Government-supported scheme which provides interest-free loans to the financially vulnerable will be expanded to reach up to 20,000 people.
The No Interest Loan Scheme (Nils), which is backed by the Treasury but run by credit unions and other lending organisations, has been successfully trialled in Manchester and from September will be rolled out in other parts of the UK.
It aims to offer emergency loans to those who would otherwise be turned down due to not being able to afford interest payments.
“We fund items from household essentials and school uniforms through to laptop computers to access education and training, and tools and equipment to help people back into employment,” Nils says on its website.
The pilot scheme will be expanded from existing locations in Herefordshire, Shropshire and Worcestershire from September to other parts of the country for a period of two years, with a decision to be made after that point over whether it should be expanded further.
Customers are only allowed to have one loan with the programme, which they can have for between six and 18 months though the average length of time is 12 months.
Borrowers can access between £100 and £2,000, with the average amount borrowed £500.

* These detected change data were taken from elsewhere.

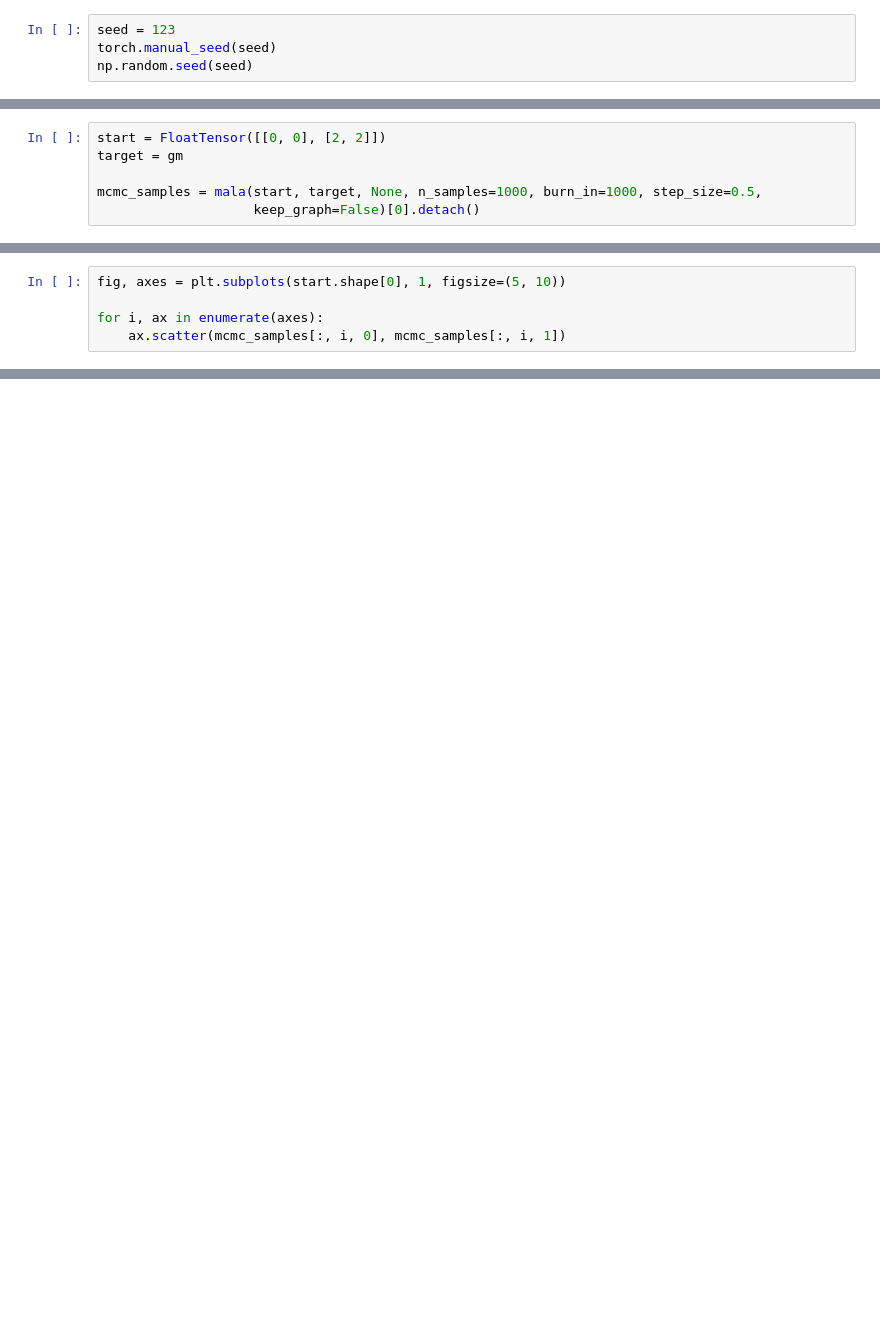
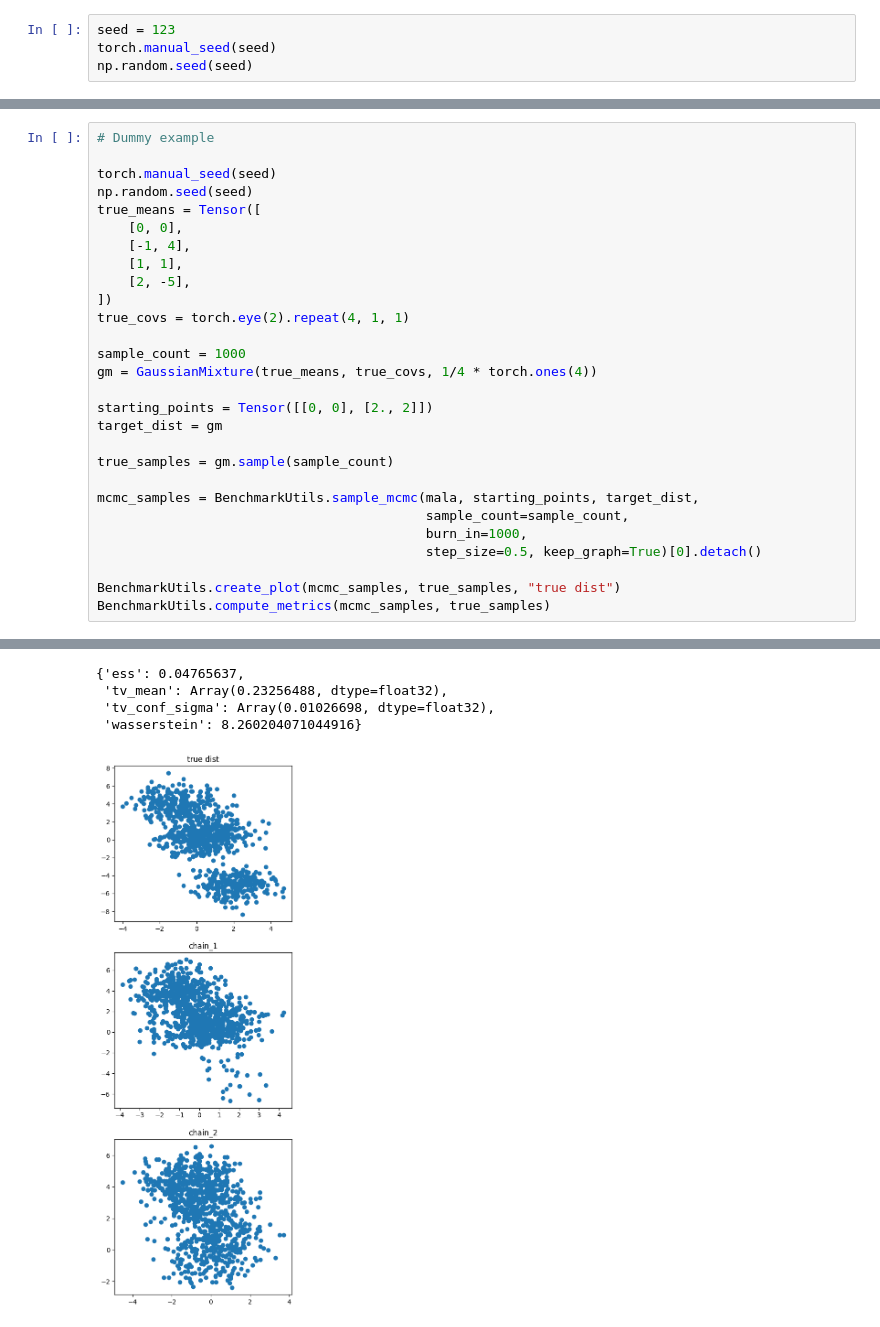
Before and after one commit to cepessh/LangevinMCMC, a Jupyter notebook: mala.ipynb, the cells around one changed output, grey strips where cells are left out. Drawn from its saved outputs; the diff is of its cells as text; blank space fills up the shorter version.

```diff
--- a/mala.ipynb
+++ b/mala.ipynb
@@ -274,6 +240,0 @@ benchmark.run()
-# %%
-start = FloatTensor([[0, 0], [2, 2]])
-target = gm
-
-mcmc_samples = mala(start, target, None, n_samples=1000, burn_in=1000, step_size=0.5,
-                    keep_graph=False)[0].detach()
@@ -292,5 +240,0 @@ EMD: 87.270
-# %%
-fig, axes = plt.subplots(start.shape[0], 1, figsize=(5, 10))
-
-for i, ax in enumerate(axes):
-    ax.scatter(mcmc_samples[:, i, 0], mcmc_samples[:, i, 1])
@@ -298,0 +402,29 @@ for i, ax in enumerate(axes):
+# %%
+# Dummy example
+
+torch.manual_seed(seed)
+np.random.seed(seed)
+true_means = Tensor([
+    [0, 0],
+    [-1, 4],
+    [1, 1],
+    [2, -5],
+])
+true_covs = torch.eye(2).repeat(4, 1, 1)
+
+sample_count = 1000
+gm = GaussianMixture(true_means, true_covs, 1/4 * torch.ones(4))
+
+starting_points = Tensor([[0, 0], [2., 2]])
+target_dist = gm
+
+true_samples = gm.sample(sample_count)
+
+mcmc_samples = BenchmarkUtils.sample_mcmc(mala, starting_points, target_dist,
+                                          sample_count=sample_count,
+                                          burn_in=1000,
+                                          step_size=0.5, keep_graph=True)[0].detach()
+
+BenchmarkUtils.create_plot(mcmc_samples, true_samples, "true dist")
+BenchmarkUtils.compute_metrics(mcmc_samples, true_samples)
+# %% [output]
@@ -298,0 +433,5 @@ for i, ax in enumerate(axes):
+{'ess': 0.04765637,
+ 'tv_mean': Array(0.23256488, dtype=float32),
+ 'tv_conf_sigma': Array(0.01026698, dtype=float32),
+ 'wasserstein': 8.260204071044916}
+[figure, added]
```
Also changed, not shown: parts of 20 cells of this notebook.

The pilot is being funded with £3.8 million committed from the Treasury, £1.2m from JPMorgan Chase and up to £1m of lending capital from each of the devolved administrations, matched in England by Fair4All Finance.
Fair4All Finance, which partly runs the scheme, was founded by the Treasury and the Department for Culture Media and Sport three years ago to “support the financial wellbeing of people in vulnerable circumstances”.
Economic secretary to the Treasury John Glen last month expressed hope that a full-scale programme might eventually be rolled out.
He told the Association of British Credit Unions that Nils “is a fundamental, worthwhile, new initiative, to provide a gateway product for people who at the moment are beyond the lending capacity of some credit unions”.
“The challenge now will be to take that proof-of-concept pilot to a bigger pilot so that we can now validate it.”